Each line of the data below containing "constants" needs to be listed.

*** Available data ***

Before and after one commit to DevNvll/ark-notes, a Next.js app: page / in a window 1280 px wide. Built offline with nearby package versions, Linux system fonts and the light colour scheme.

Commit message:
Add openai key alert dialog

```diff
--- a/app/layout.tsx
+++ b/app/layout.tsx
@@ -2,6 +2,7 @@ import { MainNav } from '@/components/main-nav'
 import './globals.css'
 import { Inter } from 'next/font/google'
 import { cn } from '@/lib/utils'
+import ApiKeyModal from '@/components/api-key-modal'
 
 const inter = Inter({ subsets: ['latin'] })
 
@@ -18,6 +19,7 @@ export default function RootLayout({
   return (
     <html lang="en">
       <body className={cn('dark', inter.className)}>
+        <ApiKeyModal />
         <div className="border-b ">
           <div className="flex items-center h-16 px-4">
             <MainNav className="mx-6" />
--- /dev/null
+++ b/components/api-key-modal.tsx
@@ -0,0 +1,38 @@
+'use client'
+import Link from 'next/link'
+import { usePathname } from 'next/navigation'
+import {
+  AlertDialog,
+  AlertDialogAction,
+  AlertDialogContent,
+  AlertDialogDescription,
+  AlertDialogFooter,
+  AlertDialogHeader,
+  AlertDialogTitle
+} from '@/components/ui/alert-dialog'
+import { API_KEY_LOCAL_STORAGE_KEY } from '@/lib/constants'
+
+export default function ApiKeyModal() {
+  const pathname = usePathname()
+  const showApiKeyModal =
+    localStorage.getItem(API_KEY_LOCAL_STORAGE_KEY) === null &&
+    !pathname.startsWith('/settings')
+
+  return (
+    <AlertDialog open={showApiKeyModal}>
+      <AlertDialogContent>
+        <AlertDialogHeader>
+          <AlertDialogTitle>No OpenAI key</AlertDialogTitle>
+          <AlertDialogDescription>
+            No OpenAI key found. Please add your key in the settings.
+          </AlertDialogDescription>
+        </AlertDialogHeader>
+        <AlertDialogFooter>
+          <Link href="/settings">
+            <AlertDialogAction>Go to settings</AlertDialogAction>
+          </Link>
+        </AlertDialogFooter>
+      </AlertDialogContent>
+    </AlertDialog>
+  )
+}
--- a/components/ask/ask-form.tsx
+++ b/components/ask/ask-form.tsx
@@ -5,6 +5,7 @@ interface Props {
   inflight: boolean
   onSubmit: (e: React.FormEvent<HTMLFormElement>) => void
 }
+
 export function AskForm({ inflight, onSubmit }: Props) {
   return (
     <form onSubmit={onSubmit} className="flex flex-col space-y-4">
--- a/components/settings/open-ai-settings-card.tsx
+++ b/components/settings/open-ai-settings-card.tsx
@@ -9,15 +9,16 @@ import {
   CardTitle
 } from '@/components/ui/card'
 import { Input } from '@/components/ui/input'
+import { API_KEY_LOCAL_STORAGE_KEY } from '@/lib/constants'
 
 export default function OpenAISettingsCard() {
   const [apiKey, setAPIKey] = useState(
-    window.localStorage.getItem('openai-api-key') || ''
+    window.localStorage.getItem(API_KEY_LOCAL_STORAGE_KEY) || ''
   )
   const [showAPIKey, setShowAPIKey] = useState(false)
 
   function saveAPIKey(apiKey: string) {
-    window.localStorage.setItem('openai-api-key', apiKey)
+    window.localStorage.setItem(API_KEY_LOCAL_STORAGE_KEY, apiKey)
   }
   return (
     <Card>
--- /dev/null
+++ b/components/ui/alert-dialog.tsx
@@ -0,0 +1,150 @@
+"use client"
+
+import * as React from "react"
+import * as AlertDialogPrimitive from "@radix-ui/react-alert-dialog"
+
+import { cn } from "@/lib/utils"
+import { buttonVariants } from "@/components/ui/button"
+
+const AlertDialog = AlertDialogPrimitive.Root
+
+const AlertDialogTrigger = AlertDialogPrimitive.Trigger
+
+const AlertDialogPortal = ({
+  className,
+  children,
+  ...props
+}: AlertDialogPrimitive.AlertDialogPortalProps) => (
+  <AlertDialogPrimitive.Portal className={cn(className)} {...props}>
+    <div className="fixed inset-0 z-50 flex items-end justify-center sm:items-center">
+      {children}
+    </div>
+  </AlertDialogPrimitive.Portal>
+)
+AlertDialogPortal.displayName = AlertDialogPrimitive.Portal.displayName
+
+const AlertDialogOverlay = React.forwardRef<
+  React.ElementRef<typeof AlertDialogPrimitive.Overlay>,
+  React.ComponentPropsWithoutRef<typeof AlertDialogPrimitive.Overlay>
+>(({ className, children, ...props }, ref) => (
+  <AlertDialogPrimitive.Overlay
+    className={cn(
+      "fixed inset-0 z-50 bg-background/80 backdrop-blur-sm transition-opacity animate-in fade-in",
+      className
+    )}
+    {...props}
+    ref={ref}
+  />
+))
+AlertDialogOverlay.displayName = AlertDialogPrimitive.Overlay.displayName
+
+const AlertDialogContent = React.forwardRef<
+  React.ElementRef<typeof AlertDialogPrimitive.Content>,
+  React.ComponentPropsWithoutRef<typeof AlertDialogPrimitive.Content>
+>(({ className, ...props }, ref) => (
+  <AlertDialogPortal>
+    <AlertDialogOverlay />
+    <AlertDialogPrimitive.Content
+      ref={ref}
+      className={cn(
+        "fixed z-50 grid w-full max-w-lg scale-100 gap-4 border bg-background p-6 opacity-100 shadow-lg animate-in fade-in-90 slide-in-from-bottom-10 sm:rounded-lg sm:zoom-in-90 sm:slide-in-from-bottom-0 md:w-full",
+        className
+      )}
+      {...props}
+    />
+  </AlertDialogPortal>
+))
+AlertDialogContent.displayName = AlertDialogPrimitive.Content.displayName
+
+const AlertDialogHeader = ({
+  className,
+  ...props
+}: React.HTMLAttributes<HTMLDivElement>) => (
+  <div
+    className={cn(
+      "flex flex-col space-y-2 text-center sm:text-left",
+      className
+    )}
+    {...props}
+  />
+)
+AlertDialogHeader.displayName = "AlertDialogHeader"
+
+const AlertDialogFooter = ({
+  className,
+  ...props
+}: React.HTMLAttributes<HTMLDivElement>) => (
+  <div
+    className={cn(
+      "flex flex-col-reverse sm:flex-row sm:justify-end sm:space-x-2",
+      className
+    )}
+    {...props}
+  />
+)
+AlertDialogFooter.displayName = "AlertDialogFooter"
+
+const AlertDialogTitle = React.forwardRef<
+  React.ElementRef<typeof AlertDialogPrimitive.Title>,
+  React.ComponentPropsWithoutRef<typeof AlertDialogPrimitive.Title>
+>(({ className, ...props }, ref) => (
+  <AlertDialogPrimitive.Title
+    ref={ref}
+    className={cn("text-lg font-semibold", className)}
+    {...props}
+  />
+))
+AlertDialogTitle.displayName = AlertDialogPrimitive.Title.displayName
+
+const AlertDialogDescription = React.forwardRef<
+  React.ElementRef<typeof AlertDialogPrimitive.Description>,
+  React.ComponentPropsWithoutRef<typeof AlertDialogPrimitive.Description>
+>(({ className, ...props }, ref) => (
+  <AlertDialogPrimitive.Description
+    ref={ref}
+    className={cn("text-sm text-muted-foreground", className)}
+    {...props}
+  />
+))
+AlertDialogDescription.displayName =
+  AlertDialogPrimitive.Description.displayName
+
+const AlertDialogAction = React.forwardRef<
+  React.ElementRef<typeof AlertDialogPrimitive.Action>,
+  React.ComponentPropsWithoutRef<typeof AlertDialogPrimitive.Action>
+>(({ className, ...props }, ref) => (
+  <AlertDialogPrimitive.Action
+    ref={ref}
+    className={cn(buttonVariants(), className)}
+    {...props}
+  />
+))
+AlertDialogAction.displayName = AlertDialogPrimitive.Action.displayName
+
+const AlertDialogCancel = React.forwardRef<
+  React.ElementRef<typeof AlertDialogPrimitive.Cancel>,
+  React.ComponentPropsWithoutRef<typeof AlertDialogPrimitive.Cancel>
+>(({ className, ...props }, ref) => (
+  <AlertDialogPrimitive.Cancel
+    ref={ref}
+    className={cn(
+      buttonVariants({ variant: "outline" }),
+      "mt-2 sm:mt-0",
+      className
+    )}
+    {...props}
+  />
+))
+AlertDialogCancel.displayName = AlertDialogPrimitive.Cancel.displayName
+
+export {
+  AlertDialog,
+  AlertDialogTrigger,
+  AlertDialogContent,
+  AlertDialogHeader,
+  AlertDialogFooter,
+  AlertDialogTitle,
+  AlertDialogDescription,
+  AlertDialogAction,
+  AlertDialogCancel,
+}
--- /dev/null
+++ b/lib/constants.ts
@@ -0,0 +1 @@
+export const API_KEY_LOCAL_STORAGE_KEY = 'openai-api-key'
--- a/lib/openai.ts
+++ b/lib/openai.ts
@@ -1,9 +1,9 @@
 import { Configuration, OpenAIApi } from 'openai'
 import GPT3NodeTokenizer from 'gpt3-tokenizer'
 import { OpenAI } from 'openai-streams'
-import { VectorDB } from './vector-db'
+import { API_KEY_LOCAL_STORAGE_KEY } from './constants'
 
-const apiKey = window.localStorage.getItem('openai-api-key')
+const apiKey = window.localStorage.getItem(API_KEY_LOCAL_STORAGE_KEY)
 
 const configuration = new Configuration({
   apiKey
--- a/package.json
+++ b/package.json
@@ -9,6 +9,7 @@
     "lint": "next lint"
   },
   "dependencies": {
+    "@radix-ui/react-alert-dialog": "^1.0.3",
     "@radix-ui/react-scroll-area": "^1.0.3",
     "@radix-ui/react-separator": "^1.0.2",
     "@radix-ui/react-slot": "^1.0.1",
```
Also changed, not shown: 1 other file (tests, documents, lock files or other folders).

*** End of Available data ***

__Response for this exercise__.
+import { API_KEY_LOCAL_STORAGE_KEY } from '@/lib/constants'
+import { API_KEY_LOCAL_STORAGE_KEY } from '@/lib/constants'
+++ b/lib/constants.ts
+import { API_KEY_LOCAL_STORAGE_KEY } from './constants'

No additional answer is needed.